(What is required)
Look over the material below and count the lines that include "setup". Give only the total.

(Task data)
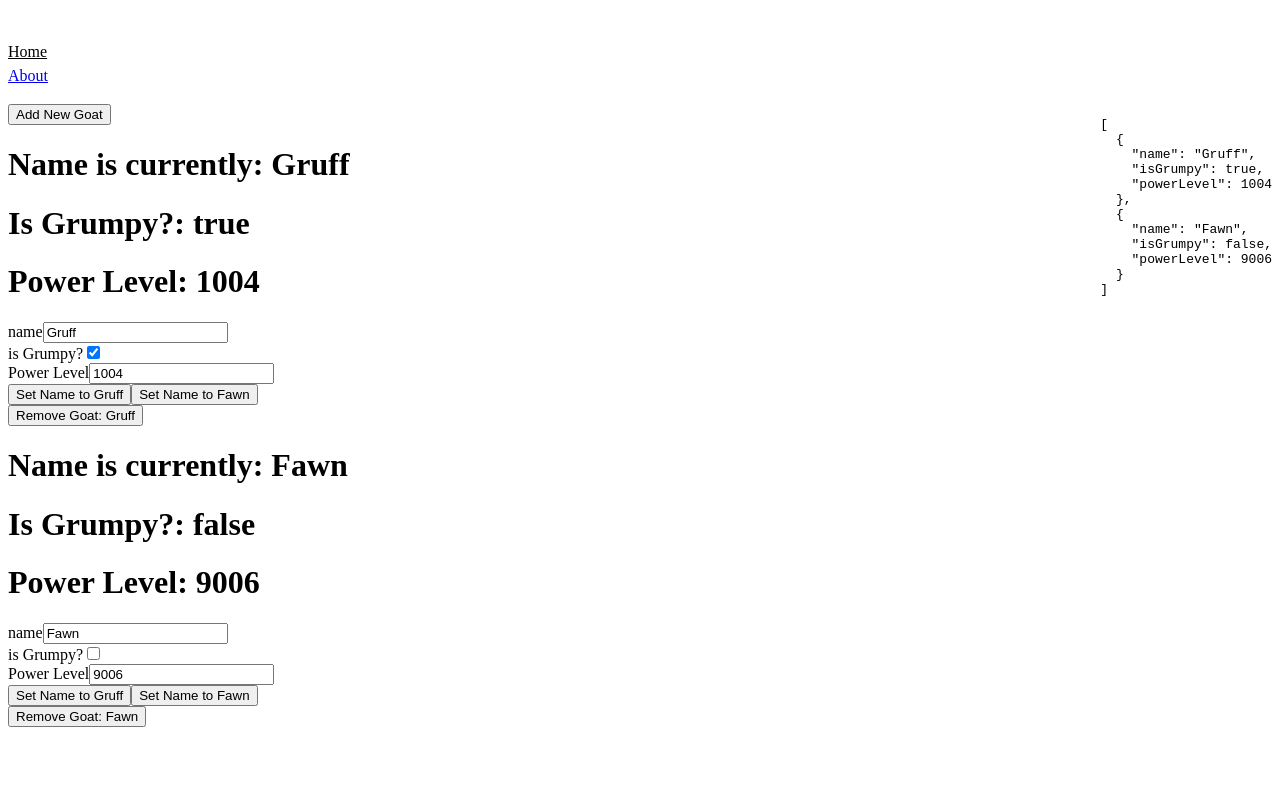
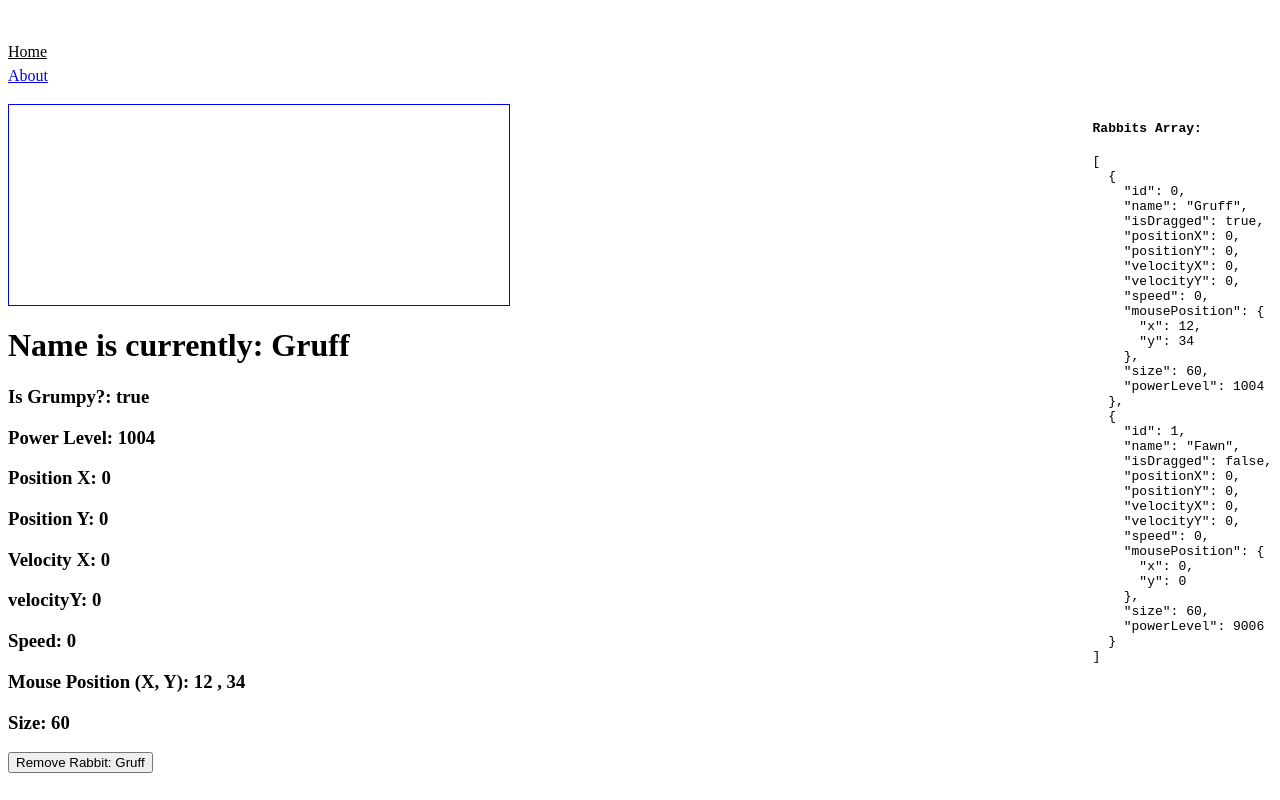
Before and after one commit to JamieSpencerBSWD/hoppinmad, a Vue app in the folder HoppinMadVue/: page / in a window 1280 px wide. Shown: the top 800 px of the page. Built offline with nearby package versions, Linux system fonts and the light colour scheme; the HTML template or start-up script is replaced by a standard one.

Commit message:
transforming goats to be rabbits

```diff
--- a/HoppinMadVue/src/components/GoatViewer.vue
+++ /dev/null
@@ -1,12 +0,0 @@
-<script setup lang="ts">
-import type { Goat } from '@/models/goats';
-
-const goat = defineProps<Goat>();
-</script>
-<template>
-	<div>
-		<h1>Name is currently: {{ goat.name }}</h1>
-		<h1>Is Grumpy?: {{ goat.isGrumpy }}</h1>
-		<h1>Power Level: {{ goat.powerLevel }}</h1>
-	</div>
-</template>
--- a/HoppinMadVue/src/components/GoatEditor.vue
+++ b/HoppinMadVue/src/components/RabbitEditor.vue
@@ -1,6 +1,6 @@
 <script setup lang="ts">
-import { type Goat } from '@/models/goats';
-const goat = defineModel<Goat>({ required: true });
+import { type Rabbit } from '@/models/rabbits';
+const rabbit = defineModel<Rabbit>({ required: true });
 </script>
 <template>
 	<div>
@@ -9,7 +9,7 @@ const goat = defineModel<Goat>({ required: true });
 				<span>name</span>
 				<input
 					type="text"
-					v-model="goat.name"
+					v-model="rabbit.name"
 				/>
 			</label>
 		</div>
@@ -18,7 +18,7 @@ const goat = defineModel<Goat>({ required: true });
 				<span>is Grumpy?</span>
 				<input
 					type="checkbox"
-					v-model="goat.isGrumpy"
+					v-model="rabbit.isDragged"
 				/>
 			</label>
 		</div>
@@ -27,14 +27,14 @@ const goat = defineModel<Goat>({ required: true });
 				<span>Power Level</span>
 				<input
 					type="number"
-					v-model.number="goat.powerLevel"
+					v-model.number="rabbit.powerLevel"
 				/>
 			</label>
 		</div>
 
 		<div>
-			<button @click="goat.name = 'Gruff'">Set Name to Gruff</button>
-			<button @click="goat.name = 'Fawn'">Set Name to Fawn</button>
+			<button @click="rabbit.name = 'Mochi'">Set Name to Mochi</button>
+			<button @click="rabbit.name = 'Pixel'">Set Name to Pixel</button>
 		</div>
 	</div>
 </template>
--- /dev/null
+++ b/HoppinMadVue/src/components/RabbitViewer.vue
@@ -0,0 +1,19 @@
+<script setup lang="ts">
+import type { Rabbit } from '@/models/rabbits';
+
+const rabbit = defineProps<Rabbit>();
+</script>
+<template>
+	<div>
+		<h1>Name is currently: {{ rabbit.name }}</h1>
+		<h3>Is Grumpy?: {{ rabbit.isDragged }}</h3>
+		<h3>Power Level: {{ rabbit.powerLevel }}</h3>
+		<h3>Position X: {{ rabbit.positionX }}</h3>
+		<h3>Position Y: {{ rabbit.positionY }}</h3>
+		<h3>Velocity X: {{ rabbit.velocityX }}</h3>
+		<h3>velocityY: {{ rabbit.velocityY }}</h3>
+		<h3>Speed: {{ rabbit.speed }}</h3>
+		<h3>Mouse Position (X, Y): {{ rabbit.mousePosition.x + " , " + rabbit.mousePosition.y }}</h3>
+		<h3>Size: {{ rabbit.size }}</h3>
+	</div>
+</template>
--- a/HoppinMadVue/src/models/goats.ts
+++ /dev/null
@@ -1,39 +0,0 @@
-import { ref } from 'vue';
-//Add Gravity and Dragging logic here!
-
-export type Goat = {
-	name: string;
-	isGrumpy: boolean;
-	powerLevel: number;
-};
-
-export const goats = ref<Goat[]>([
-	{
-		name: 'Gruff',
-		isGrumpy: true,
-		powerLevel: 999,
-	},
-	{
-		name: 'Fawn',
-		isGrumpy: false,
-		powerLevel: 9001,
-	},
-]);
-
-const tickGoat = (goat: Goat) => {
-	goat.powerLevel += 1;
-};
-setInterval(() => {
-	goats.value.forEach(tickGoat);
-}, 1000);
-
-export const addGoat = () => {
-	goats.value.push({
-		name: '',
-		isGrumpy: false,
-		powerLevel: 0,
-	});
-};
-export const removeGoatByIndex = (removeIndex: number) => {
-	goats.value = goats.value.filter((goat, index) => index !== removeIndex);
-};
--- /dev/null
+++ b/HoppinMadVue/src/models/rabbits.ts
@@ -0,0 +1,89 @@
+import { ref } from 'vue';
+//Add Gravity and Dragging logic here!
+// What does a rabbit look like?
+//Rabbit should have:
+
+/*
+	id
+	name
+	isDragged
+	positionX
+	positionY
+	velocityX
+	velocityY
+	state = [IDLE, FALLING, DRAGGED, ETC]
+	mousePosition
+	size
+*/
+
+export type Rabbit = {
+	id: number;
+	name: string;
+	isDragged: boolean; // changed if rabbit is being dragged. Should I keep this?
+	positionX: number; // X position (initial from mouse, updated when applying gravity or whatever)
+	positionY: number; // Y position (initial from mouse, updated when applying gravity or whatever)
+	velocityX: number; // Velocity of the rabbit on the X Axis. 0 for now
+	velocityY: number; // Velocity of the rabbit on the Y Axis. 0 for now
+	speed: number; // Should be a calculation based on velocity and gravity maybe?
+	mousePosition: {x: number, y: number}; // should be the current mousePosition,
+	// only passed in if the rabbit is being hovered over, or dragged
+	// could be used to change State and Actions if mouse is close
+	size: number; // should be square. width and height would use this.
+	powerLevel: number;
+};
+
+export const rabbits = ref<Rabbit[]>([
+	{
+		id: 0,
+		name: 'Gruff',
+		isDragged: true,
+		positionX: 0,
+		positionY: 0,
+		velocityX: 0,
+		velocityY: 0,
+		speed: 0,
+		mousePosition: { x: 12, y: 34 },
+		size: 60,
+		powerLevel: 999,
+	},
+	{
+		id: 1,
+		name: 'Fawn',
+		isDragged: false,
+		positionX: 0,
+		positionY: 0,
+		velocityX: 0,
+		velocityY: 0,
+		speed: 0,
+		mousePosition: { x: 0, y: 0 },
+		size: 60,
+		powerLevel: 9001,
+	},
+]);
+
+const tickRabbit = (rabbit: Rabbit) => {
+	//Perform Gravity Here?
+	rabbit.powerLevel += 1;
+};
+setInterval(() => {
+	rabbits.value.forEach(tickRabbit);
+}, 1000);
+
+export const addRabbit = () => {
+	rabbits.value.push({
+		id: rabbits.value.length,
+		name: '',
+		isDragged: false,
+		positionX: 0,
+		positionY: 0,
+		velocityX: 0,
+		velocityY: 0,
+		speed: 0,
+		mousePosition: { x: 0, y: 0 },
+		size: 60,
+		powerLevel: 0,
+	});
+};
+export const removeRabbitByIndex = (removeIndex: number) => {
+	rabbits.value = rabbits.value.filter((rabbit, index) => index !== removeIndex);
+};
--- a/HoppinMadVue/src/views/HomeView.vue
+++ b/HoppinMadVue/src/views/HomeView.vue
@@ -1,26 +1,36 @@
 <script setup lang="ts">
-import { addGoat, goats, removeGoatByIndex } from '@/models/goats';
-import GoatEditor from '@/components/GoatEditor.vue';
-import GoatViewer from '@/components/GoatViewer.vue';
+import { addRabbit, rabbits, removeRabbitByIndex } from '@/models/rabbits';
+//import GoatEditor from '@/components/RabbitEditor.vue';
+import GoatViewer from '@/components/RabbitViewer.vue';
 </script>
 
 <template>
 	<main>
 		<aside style="float: right">
-			<pre><code>{{ goats }}</code></pre>
+			<pre><h4>Rabbits Array:</h4><code>{{ rabbits }}</code></pre>
 		</aside>
-		<div>
-			<button @click="addGoat">Add New Goat</button>
+		<div class="spawnField" @click="addRabbit">
+
 		</div>
 		<div
-			v-for="(goat, index) in goats"
+			v-for="(rabbit, index) in rabbits"
 			:key="index"
+			style="z-index: 1;"
 		>
-			<GoatViewer v-bind="goat" />
-			<GoatEditor v-model="goats[index]!" />
+			<GoatViewer v-bind="rabbit" />
+			<!-- <GoatEditor v-model="rabbits[index]!" /> -->
 			<div>
-				<button @click="removeGoatByIndex(index)">Remove Goat: {{ goat.name }}</button>
+				<button @click="removeRabbitByIndex(index)">Remove Rabbit: {{ rabbit.name }}</button>
 			</div>
 		</div>
 	</main>
 </template>
+
+<style scoped>
+	.spawnField{
+		border: 1px solid blue;
+		width: 500px;
+		height: 200px;
+		cursor: pointer;
+	}
+</style>
```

(Answer to this exercise)
4